● DATA FOR THIS TASK:

· · · ·

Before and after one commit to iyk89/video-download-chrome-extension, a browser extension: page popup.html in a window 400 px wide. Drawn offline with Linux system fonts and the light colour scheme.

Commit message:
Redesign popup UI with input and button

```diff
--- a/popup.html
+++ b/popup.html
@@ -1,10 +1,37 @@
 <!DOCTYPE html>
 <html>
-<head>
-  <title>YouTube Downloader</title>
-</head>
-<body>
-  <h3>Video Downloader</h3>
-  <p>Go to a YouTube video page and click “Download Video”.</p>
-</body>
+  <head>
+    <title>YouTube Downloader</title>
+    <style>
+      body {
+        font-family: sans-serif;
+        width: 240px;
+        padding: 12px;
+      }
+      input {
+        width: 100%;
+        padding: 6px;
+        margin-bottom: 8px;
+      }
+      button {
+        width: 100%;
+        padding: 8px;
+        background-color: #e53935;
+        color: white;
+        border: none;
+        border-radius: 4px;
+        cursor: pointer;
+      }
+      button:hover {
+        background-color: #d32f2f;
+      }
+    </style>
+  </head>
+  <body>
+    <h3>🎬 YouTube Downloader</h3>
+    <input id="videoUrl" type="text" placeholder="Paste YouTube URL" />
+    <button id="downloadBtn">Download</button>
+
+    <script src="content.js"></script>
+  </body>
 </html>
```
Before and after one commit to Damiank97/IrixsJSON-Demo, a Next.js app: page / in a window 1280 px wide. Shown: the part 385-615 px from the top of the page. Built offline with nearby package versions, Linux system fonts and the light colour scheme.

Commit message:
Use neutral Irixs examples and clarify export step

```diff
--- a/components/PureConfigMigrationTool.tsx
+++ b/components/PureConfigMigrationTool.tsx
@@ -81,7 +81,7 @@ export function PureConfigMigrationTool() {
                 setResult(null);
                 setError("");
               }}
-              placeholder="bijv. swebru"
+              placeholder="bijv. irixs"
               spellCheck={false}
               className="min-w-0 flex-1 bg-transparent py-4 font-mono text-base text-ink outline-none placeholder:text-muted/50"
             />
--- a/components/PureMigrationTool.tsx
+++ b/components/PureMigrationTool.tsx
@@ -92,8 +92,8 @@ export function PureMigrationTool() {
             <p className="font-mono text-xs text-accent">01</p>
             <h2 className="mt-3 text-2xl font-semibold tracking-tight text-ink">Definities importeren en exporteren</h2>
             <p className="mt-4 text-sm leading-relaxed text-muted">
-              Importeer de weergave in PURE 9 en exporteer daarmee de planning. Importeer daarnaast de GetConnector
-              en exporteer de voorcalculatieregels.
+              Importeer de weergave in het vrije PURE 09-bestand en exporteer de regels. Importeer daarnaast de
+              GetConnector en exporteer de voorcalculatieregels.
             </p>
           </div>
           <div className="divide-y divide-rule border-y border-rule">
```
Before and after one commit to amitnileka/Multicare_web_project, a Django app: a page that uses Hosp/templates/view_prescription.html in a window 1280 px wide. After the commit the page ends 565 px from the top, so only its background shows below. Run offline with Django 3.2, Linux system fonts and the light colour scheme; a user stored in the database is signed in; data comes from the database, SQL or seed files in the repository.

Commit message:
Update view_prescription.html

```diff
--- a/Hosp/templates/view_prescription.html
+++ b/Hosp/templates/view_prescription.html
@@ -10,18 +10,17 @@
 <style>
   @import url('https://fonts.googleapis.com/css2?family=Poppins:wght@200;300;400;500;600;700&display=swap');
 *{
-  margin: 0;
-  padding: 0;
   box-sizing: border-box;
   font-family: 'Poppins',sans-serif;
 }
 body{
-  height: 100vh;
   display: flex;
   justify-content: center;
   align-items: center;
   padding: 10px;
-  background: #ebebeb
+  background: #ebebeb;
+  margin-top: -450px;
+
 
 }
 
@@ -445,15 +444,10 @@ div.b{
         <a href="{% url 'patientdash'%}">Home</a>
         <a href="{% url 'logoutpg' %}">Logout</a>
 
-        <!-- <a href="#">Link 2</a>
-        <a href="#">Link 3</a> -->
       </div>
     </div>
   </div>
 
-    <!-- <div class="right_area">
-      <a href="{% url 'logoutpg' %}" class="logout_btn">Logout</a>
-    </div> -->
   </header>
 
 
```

· · · ·

Answer with one number: how many lines in the listing hold "border".

4